But I think my memory was simply adjusting to my bias. That is, I prefer to see the whole of the Tractatus in the light of the Investigations and to let this light strip it of its assertive "propositional" nature. We end up with numbered remarks, and remarks on remarks. Much more in the spirit of the work, I think, but not, as I had thought, in its letter.

Henry Gould said...

Enjoying this discussion, thank you, even though much of it is over my head. I guess my comment is a cautionary one. In trying to articulate the character of poetry's picture-logic - how it manages to present something real or coherent or telling - there's a danger of imposing some kind of determinism. For me what primarily differentiates poetry from science & philosophy is its contingent quality - something you touched on in comments about the writer/reader relationship, but I think it needs to be underlined. Poetry (or creativity in general) occupies a contingent Now which escapes ordinary notions of causality. Ironically, this activity may present the most accurate "picture" of reality.

Glazov-Corrigan, in her book MANDELSTAM'S POETICS, outlines how that poet conceived of poetry as the entwining of two distinct strands - the verbal matter and the poetic impulse. She shows how Mandelstam gradually developed his concept of the latter in relation to a shared journey of writer & reader, speaker & listener. I like this notion of poetry's dual, Janus-like quality: it's an image-architecture, certainly - a vision; but simultaneously its an impulse deeply grounded in a living, changing (human) encounter.

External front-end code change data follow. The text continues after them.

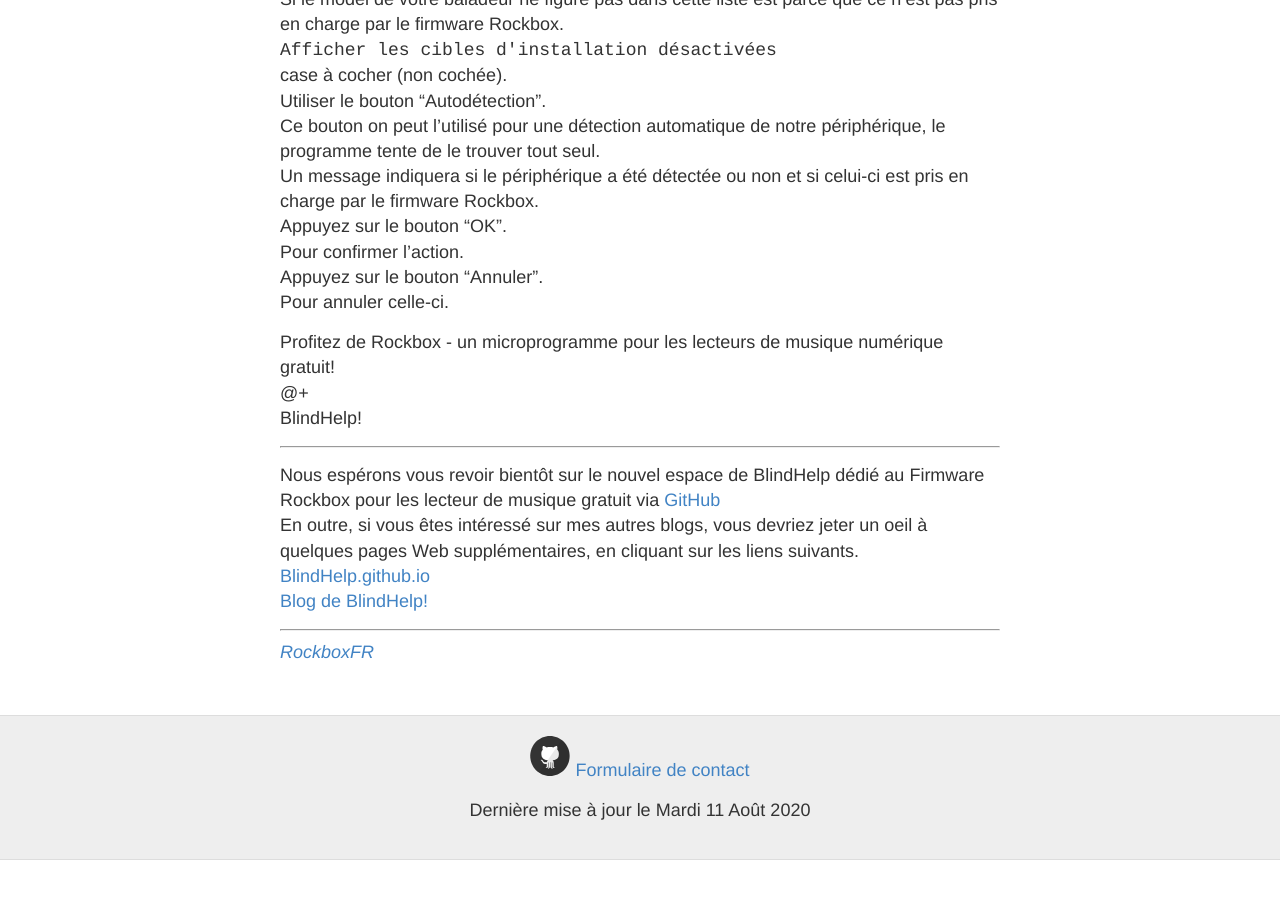
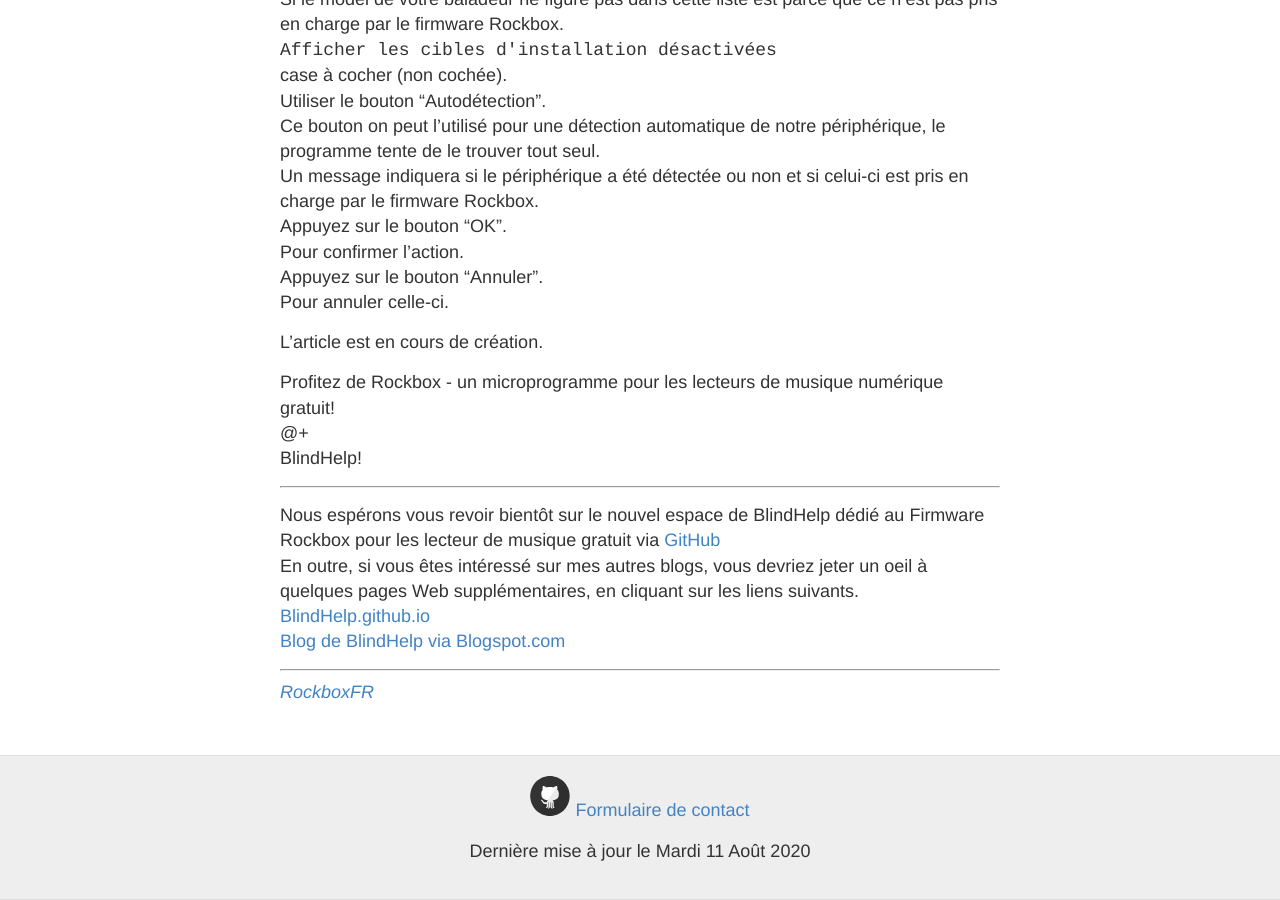
Before and after one commit to BlindHelp/rockboxfr, a Jekyll site: the page built from _posts/2020-08-11-Rockbox.md, in a window 1280 px wide and 900 px high, scrolled down 4952 px. Built offline with Jekyll 4.4.1, drawn with Linux system fonts in a browser that asks for light colours; comment, search, counter and statistics services are not loaded; before the commit the page ends 5812 px from its top, so only the background shows below that.

Commit message:
Modified one article

```diff
--- a/_posts/2020-08-11-Rockbox.md
+++ b/_posts/2020-08-11-Rockbox.md
@@ -147,6 +147,8 @@
 Appuyez sur le bouton "Annuler".
 Pour annuler celle-ci.
 
+L'article est en cours de création.
+
 Profitez de Rockbox - un microprogramme pour les lecteurs de musique numérique gratuit!
 @+
 BlindHelp!
@@ -156,6 +158,6 @@
 Nous espérons vous revoir bientôt sur le nouvel espace de BlindHelp dédié au Firmware Rockbox pour les lecteur de musique gratuit via [GitHub](https://blindhelp.github.io/RockboxFR)
 En outre, si vous êtes intéressé sur mes autres blogs, vous devriez jeter un oeil à quelques pages Web supplémentaires, en cliquant sur les liens suivants.
 [BlindHelp.github.io](https://blindhelp.github.io)
-[Blog de BlindHelp!](http://blindhelp.blogspot.fr/)
+[Blog de BlindHelp via Blogspot.com](http://blindhelp.blogspot.fr/)
 
 ---
```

I don't know if this is relevant to your sophisticated discussion - feel free to pass over in - silence!